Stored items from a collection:
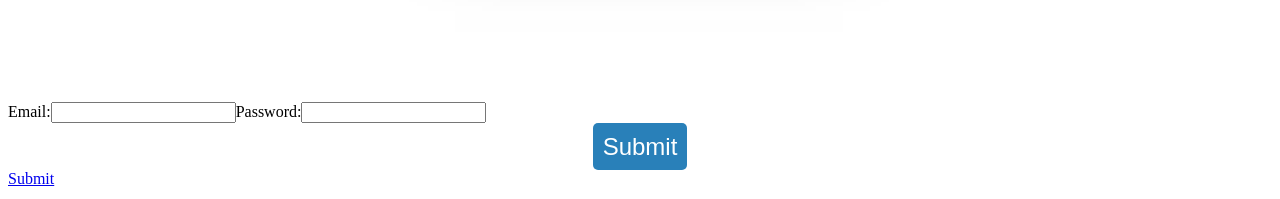
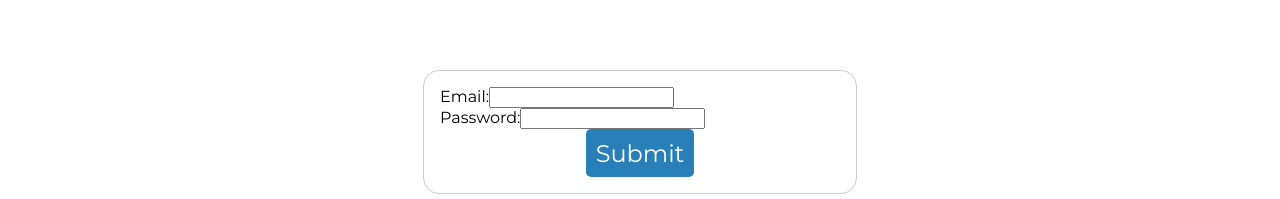
Before and after one commit to naaltunian/safe-connect, a React (Create React App) app in the folder client/: page /login in a window 1280 px wide. Shown: the part 806-1005 px from the top of the page. Built offline with nearby package versions, Linux system fonts and the light colour scheme.

Commit message:
login form

```diff
--- a/client/src/Components/Login/Login.css
+++ b/client/src/Components/Login/Login.css
@@ -0,0 +1,20 @@
+@import url('https://fonts.googleapis.com/css?family=Montserrat');
+
+form {
+    margin: 0 auto;
+    width: 400px;
+    padding: 1em;
+    border: 1px solid #cccccc;
+    border-radius: 1em;
+}
+
+
+label {
+    display: inline-block;
+    font-family: Montserrat, sans-serif;
+}
+
+button {
+    font-family: Montserrat, sans-serif;
+
+}
--- a/client/src/Components/Login/Login.js
+++ b/client/src/Components/Login/Login.js
@@ -45,7 +45,7 @@ class Login extends React.Component {
                         <input type="text" name="password" value={this.state.password} onChange={this.handleChange} />
                     </label>
                    <button type="submit" value="Submit" onClick={this.handleSubmit}>Submit</button>
-                   <Link to='/dashboard'>Submit</Link>
+                   <Link to='/dashboard'></Link>
                 </form>
             </div>
         )
--- a/client/src/Components/Navbar/Navbar.css
+++ b/client/src/Components/Navbar/Navbar.css
@@ -10,7 +10,6 @@
     /* top: 0;  */
     width: 100%;
     /* padding:  */
-    margin-bottom: 2rem;
 }
 
 .logo {
```
Also changed, not shown: 1 other file (tests, documents, lock files or other folders).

## Exercise goal:
Each line holding the word "Components" must be pulled from the records.

## Task response:
--- a/client/src/Components/Login/Login.css
+++ b/client/src/Components/Login/Login.css
--- a/client/src/Components/Login/Login.js
+++ b/client/src/Components/Login/Login.js
--- a/client/src/Components/Navbar/Navbar.css
+++ b/client/src/Components/Navbar/Navbar.css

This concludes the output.